For Nick Pham, a nonbinary trail runner in Portland, pushing the Portland Marathon to let them compete meant not taking “no” for an answer.

“I started asking for permission to join without even realizing what a huge wall was standing in front of me,” they said.

Pham couldn’t register for the October 2021 half marathon except as a male or female. After the marathon first told them in June last year it couldn’t change the registration portal, Pham took to social media to gauge if they were asking for too much with other trans and nonbinary people.

They found that most people had no idea that nonbinary people were being excluded from races.

“It’s not even that other people aren’t upset about this. Nobody even knows,” they said.

Pham pushed back harder — contacting race sponsors, adding a lawyer they knew to email exchanges, and explaining to Portland Marathon why it was so important for nonbinary racers to join.

Portland Marathon agreed to give Pham a handwritten bib and helped them register without going through the website. But Pham pressed on for more codified inclusion.

Five weeks before race day, Portland Marathon contacted Pham confirming that they had fixed the registration portal. The race now allows runners to sign up in a separate gender division, “non-binary or prefer not to disclose.”

The Portland Marathon did not respond to a request for comment.

In May this year, Calamia became the first person to win the San Francisco Bay to Breakers race in the nonbinary division. They were able to gain that recognition after leading a pressure campaign for the race to let nonbinary people win awards. Previously, the race let them register, but no chance to place.

“I think it goes to show that nonbinary people are so often erased and dismissed,” he said. Being told that they could compete, but still wouldn’t be able to win, struck him as an apt summary of how society fails to take nonbinary people seriously.

Last month, Calamia became the first winner of the San Francisco Marathon’s newly created nonbinary division. Forty-two other runners joined the division — which the organization announced eight weeks prior to race day.

“It’s amazing to be a part of the category,” they said. “It’s a huge improvement from having none at all.”

While the race organizers made an effort to follow Fedorowski’s guide to nonbinary inclusion, Calamia said, there were still significant gaps — like the race expo not having gender neutral bathrooms and their bib categorizing them as “not specified” instead of nonbinary.

The San Francisco Marathon is working to place all-gender restroom signs at next year’s expo, a spokesperson said in an emailed statement, and there wasn’t time for nonbinary division bibs to be reprinted before the race started. The marathon plans to send a survey out to nonbinary division runners for feedback in the coming weeks, spokesperson Shoshanna Howard said.

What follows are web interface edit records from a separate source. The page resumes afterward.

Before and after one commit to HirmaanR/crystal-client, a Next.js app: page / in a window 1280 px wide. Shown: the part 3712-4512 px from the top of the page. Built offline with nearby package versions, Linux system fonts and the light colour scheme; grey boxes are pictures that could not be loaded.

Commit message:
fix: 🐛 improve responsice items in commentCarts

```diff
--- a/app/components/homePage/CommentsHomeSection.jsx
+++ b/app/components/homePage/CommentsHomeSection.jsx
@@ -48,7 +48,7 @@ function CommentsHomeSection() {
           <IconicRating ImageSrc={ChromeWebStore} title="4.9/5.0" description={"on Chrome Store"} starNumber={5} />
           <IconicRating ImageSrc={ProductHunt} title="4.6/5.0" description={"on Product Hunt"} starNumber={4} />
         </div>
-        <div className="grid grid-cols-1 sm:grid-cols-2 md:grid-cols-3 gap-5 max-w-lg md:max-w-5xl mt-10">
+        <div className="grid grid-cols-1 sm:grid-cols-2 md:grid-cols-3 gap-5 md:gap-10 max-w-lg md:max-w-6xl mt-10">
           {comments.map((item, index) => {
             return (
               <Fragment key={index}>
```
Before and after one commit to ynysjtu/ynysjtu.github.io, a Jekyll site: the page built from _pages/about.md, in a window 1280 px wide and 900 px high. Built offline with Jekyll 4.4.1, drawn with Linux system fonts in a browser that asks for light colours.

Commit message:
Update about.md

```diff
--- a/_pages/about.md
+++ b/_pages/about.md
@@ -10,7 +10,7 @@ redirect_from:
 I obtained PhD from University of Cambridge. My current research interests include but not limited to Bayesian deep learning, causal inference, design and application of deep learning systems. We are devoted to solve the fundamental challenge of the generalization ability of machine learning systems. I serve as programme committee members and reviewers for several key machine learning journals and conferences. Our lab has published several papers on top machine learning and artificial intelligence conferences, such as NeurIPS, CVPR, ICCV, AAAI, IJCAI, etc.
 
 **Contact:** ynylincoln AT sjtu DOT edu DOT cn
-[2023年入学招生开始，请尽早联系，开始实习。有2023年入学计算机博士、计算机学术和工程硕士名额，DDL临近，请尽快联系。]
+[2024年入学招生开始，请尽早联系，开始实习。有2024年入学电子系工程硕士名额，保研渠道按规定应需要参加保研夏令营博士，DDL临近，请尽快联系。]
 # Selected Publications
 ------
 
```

For Calamia, the California races were part of a return to competition. Before the conversation around nonbinary race participation started to shift, Calamia had stopped registering for marathons for about three years. Being able to compete fully as a nonbinary person means they can have a good relationship with running again.

Pham also spoke about how running is deeply entwined with their trans identity, since they invested in it at the beginning of their transition. It’s a grounding experience that creates a space for them to feel strong even during a day when dysphoria eats at them at all other hours.

“Everything else falls away,” they said. “While I’m running, I’m kind to myself and I found that was a space I was able to love myself in. So as I continued into my transition, it became so much a part of how I healed and how I found myself.”